fd-geom-test is a helper library I've been using to test my recent spate of geometry libraries such as
fd-rect, and so-on.
Geometry code often involves manipulating lots of temporary intermediate data, and since these are usually composite values such as points and rectangles it's necessary to represent them using objects. Rapidly allocating these temporary values, however, can be inefficient, so sometimes it makes sense ease GC pressure by reusing previously-allocated objects rather than creating new ones. On the flip-side, unfortunately, this style of programming often results in a more verbose and somewhat opaque API. Compare:
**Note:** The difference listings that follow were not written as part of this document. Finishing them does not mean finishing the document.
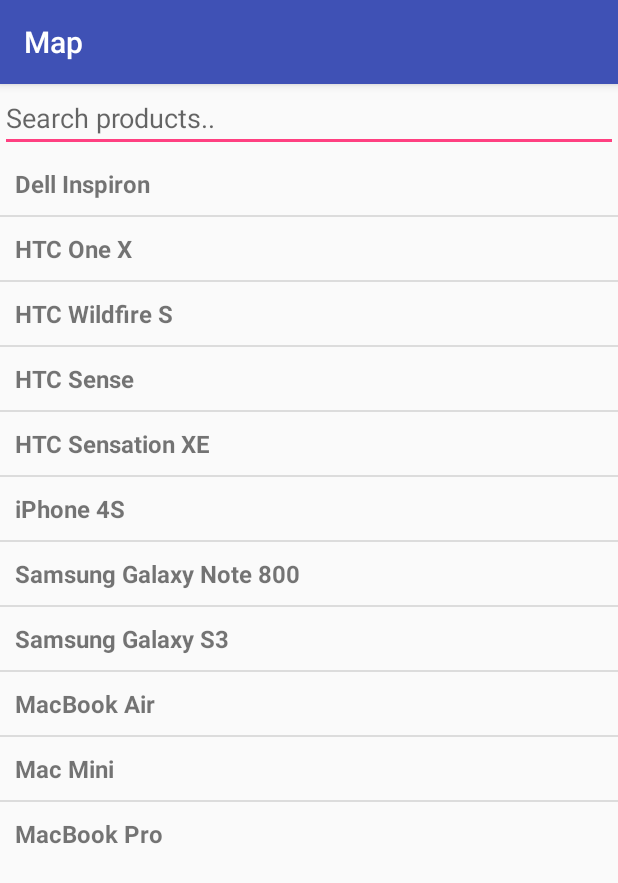
After one commit to PhuQuy/Atravesar, an Android app: the GetAddressActivity screen opened directly, with no data from a screen before it, on a phone screen of 412 x 824 dp. The commit adds this screen. Shown: the top 883 px of the screen. Run offline under Robolectric (Android 15) with nearby library versions, the phone set to English and light mode, and no system bars.

Commit message:
update 3 : 19 3/17/2016

```diff
--- a/Map/app/src/main/java/com/example/npquy/map/GPSTracker.java
+++ b/Map/app/src/main/java/com/example/npquy/map/GPSTracker.java
@@ -83,12 +83,14 @@ public class GPSTracker implements LocationListener {
                     }
 
                     Log.d("Network", "Network");
+                    if (ActivityCompat.checkSelfPermission(mContext, Manifest.permission.ACCESS_FINE_LOCATION) != PackageManager.PERMISSION_GRANTED && ActivityCompat.checkSelfPermission(mContext, Manifest.permission.ACCESS_COARSE_LOCATION) != PackageManager.PERMISSION_GRANTED) {
                         if (locationManager != null) {
                             location = locationManager
                                     .getLastKnownLocation(LocationManager.NETWORK_PROVIDER);
                             if (location != null) {
                                 latitude = location.getLatitude();
                                 longitude = location.getLongitude();
+                            }
                         }
                     }
                 }
--- /dev/null
+++ b/Map/app/src/main/java/com/example/npquy/map/GetAddressActivity.java
@@ -0,0 +1,89 @@
+package com.example.npquy.map;
+
+import android.content.Intent;
+import android.support.v7.app.AppCompatActivity;
+import android.os.Bundle;
+import android.text.Editable;
+import android.text.TextWatcher;
+import android.view.View;
+import android.widget.AdapterView;
+import android.widget.ArrayAdapter;
+import android.widget.EditText;
+import android.widget.ListView;
+import android.widget.Toast;
+
+import java.util.ArrayList;
+import java.util.HashMap;
+
+public class GetAddressActivity extends AppCompatActivity {
+
+    // List view
+    private ListView lv;
+
+    // Listview Adapter
+    ArrayAdapter<String> adapter;
+
+    // Search EditText
+    EditText inputSearch;
+
+
+    // ArrayList for Listview
+    ArrayList<HashMap<String, String>> productList;
+
+    @Override
+    protected void onCreate(Bundle savedInstanceState) {
+        super.onCreate(savedInstanceState);
+        setContentView(R.layout.activity_get_address);
+        // Listview Data
+        String products[] = {"Dell Inspiron", "HTC One X", "HTC Wildfire S", "HTC Sense", "HTC Sensation XE",
+                "iPhone 4S", "Samsung Galaxy Note 800",
+                "Samsung Galaxy S3", "MacBook Air", "Mac Mini", "MacBook Pro"};
+
+        lv = (ListView) findViewById(R.id.live_search_view);
+        inputSearch = (EditText) findViewById(R.id.inputSearch);
+
+        // Adding items to listview
+        adapter = new ArrayAdapter<String>(this, R.layout.list_item, R.id.product_name, products);
+        lv.setAdapter(adapter);
+
+        /**
+         * Enabling Search Filter
+         * */
+        inputSearch.addTextChangedListener(new TextWatcher() {
+
+            @Override
+            public void onTextChanged(CharSequence cs, int arg1, int arg2, int arg3) {
+                // When user changed the Text
+                GetAddressActivity.this.adapter.getFilter().filter(cs);
+            }
+
+            @Override
+            public void beforeTextChanged(CharSequence arg0, int arg1, int arg2,
+                                          int arg3) {
+                // TODO Auto-generated method stub
+
+            }
+
+            @Override
+            public void afterTextChanged(Editable arg0) {
+                // TODO Auto-generated method stub
+            }
+        });
+        lv.setOnItemClickListener(new AdapterView.OnItemClickListener() {
+            @Override
+            public void onItemClick(AdapterView<?> parent, View viewClicked, int position,
+                                    long id) {
+                String result = adapter.getItem(position);
+                Intent data = new Intent();
+                data.putExtra("pickUp", result);
+                data.putExtra("dropOff", result);
+                setResult(RESULT_OK, data);
+                finish();
+            }
+        });
+    }
+
+    public void back(View v) {
+        finish();
+    }
+}
--- /dev/null
+++ b/Map/app/src/main/res/layout/activity_get_address.xml
@@ -0,0 +1,20 @@
+<?xml version="1.0" encoding="utf-8"?>
+<LinearLayout xmlns:android="http://schemas.android.com/apk/res/android"
+    android:layout_width="fill_parent"
+    android:layout_height="fill_parent"
+    android:orientation="vertical" >
+
+    <!-- Editext for Search -->
+    <EditText android:id="@+id/inputSearch"
+        android:layout_width="fill_parent"
+        android:layout_height="wrap_content"
+        android:hint="Search products.."
+        android:inputType="textVisiblePassword"/>
+
+    <!-- List View -->
+    <ListView
+        android:id="@+id/live_search_view"
+        android:layout_width="fill_parent"
+        android:layout_height="wrap_content" />
+
+</LinearLayout>
--- a/Map/app/src/main/res/layout/activity_maps.xml
+++ b/Map/app/src/main/res/layout/activity_maps.xml
@@ -25,6 +25,7 @@
             android:id="@+id/pick_up"
             android:layout_width="fill_parent"
             android:layout_height="wrap_content"
+            android:onClick="getPickUp"
             android:hint="Pick Up"></EditText>
 
         <EditText
@@ -32,6 +33,7 @@
             android:layout_width="fill_parent"
             android:layout_height="wrap_content"
             android:layout_below="@+id/pick_up"
+            android:onClick="getDropOff"
             android:hint="Drop off"></EditText>
         <RelativeLayout
             android:id="@+id/re"
@@ -52,7 +54,6 @@
                 android:layout_width="wrap_content"
                 android:layout_height="wrap_content"
                 android:layout_toRightOf="@+id/total"
-                android:onClick="getNearestDriver"
                 android:layout_centerHorizontal="true"
                 android:text="Book"></Button>
         </RelativeLayout>
--- /dev/null
+++ b/Map/app/src/main/res/layout/list_item.xml
@@ -0,0 +1,17 @@
+<?xml version="1.0" encoding="utf-8"?>
+<LinearLayout xmlns:android="http://schemas.android.com/apk/res/android"
+    android:layout_width="match_parent"
+    android:layout_height="match_parent"
+    android:orientation="vertical" >
+
+    <!-- Single ListItem -->
+
+    <!-- Product Name -->
+    <TextView android:id="@+id/product_name"
+        android:layout_width="fill_parent"
+        android:layout_height="wrap_content"
+        android:padding="10dip"
+        android:textSize="16dip"
+        android:textStyle="bold"/>
+
+</LinearLayout>
--- /dev/null
+++ b/Map/app/src/main/res/values-w820dp/dimens.xml
@@ -0,0 +1,6 @@
+<resources>
+    <!-- Example customization of dimensions originally defined in res/values/dimens.xml
+         (such as screen margins) for screens with more than 820dp of available width. This
+         would include 7" and 10" devices in landscape (~960dp and ~1280dp respectively). -->
+    <dimen name="activity_horizontal_margin">64dp</dimen>
+</resources>
--- /dev/null
+++ b/Map/app/src/main/res/values/dimens.xml
@@ -0,0 +1,5 @@
+<resources>
+    <!-- Default screen margins, per the Android Design guidelines. -->
+    <dimen name="activity_horizontal_margin">16dp</dimen>
+    <dimen name="activity_vertical_margin">16dp</dimen>
+</resources>
```
Also changed, not shown: Map/app/src/main/AndroidManifest.xml (+15 -8 lines), Map/app/src/main/java/com/example/npquy/entity/Movie.java (added, +19 -0 lines), Map/app/src/main/java/com/example/npquy/map/MapsActivity.java (+60 -8 lines). Lines whose indentation alone changed are shown as unchanged.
var v1 = ;var v2 = ;var v3 = ;return v1;
var v1 = ;var v2 = ;var v3 = ;// v1 <- v1 + v2vec2;// v1 <- v1 + v3vec2;return v1;
The second example creates fewer temporary objects but the price is that its API is less intuitive. Most of the time, however, we're not worried about efficiency so the code in the more readable first example should be fine.
All of my geometry libraries expose their operations through three "flavours" of API, allowing readable code to be used the majority of the time, with the option to drop down to more memory-efficient methods as necessary. The three API flavours are:
v1.add(v2). These operations always return brand new instances and should perform deep-cloning as necessary.
v1.add_(v2). These operations modify the receiver in-place.
outparameter which receives the result value which should must be pre-initialised with an instance of the correct type. All operations must function correctly if the same object is passed in multiple argument positions e.g.
vec2.add(v1, v2, v1), which adds
v1and stores the result in
Additionally, each object class obeys the following contract:
clone()method which returns a new instance with the same value(s)
eq()method for testing equality with other instances
Based on this contract,
fd-geom-test exposes a set of helper fucntions to simultaneously test all three API variants. For example:
var tape = ;var vec2 = ;tape vec2;
The above code tests that all three variants of the
add calculate the same result.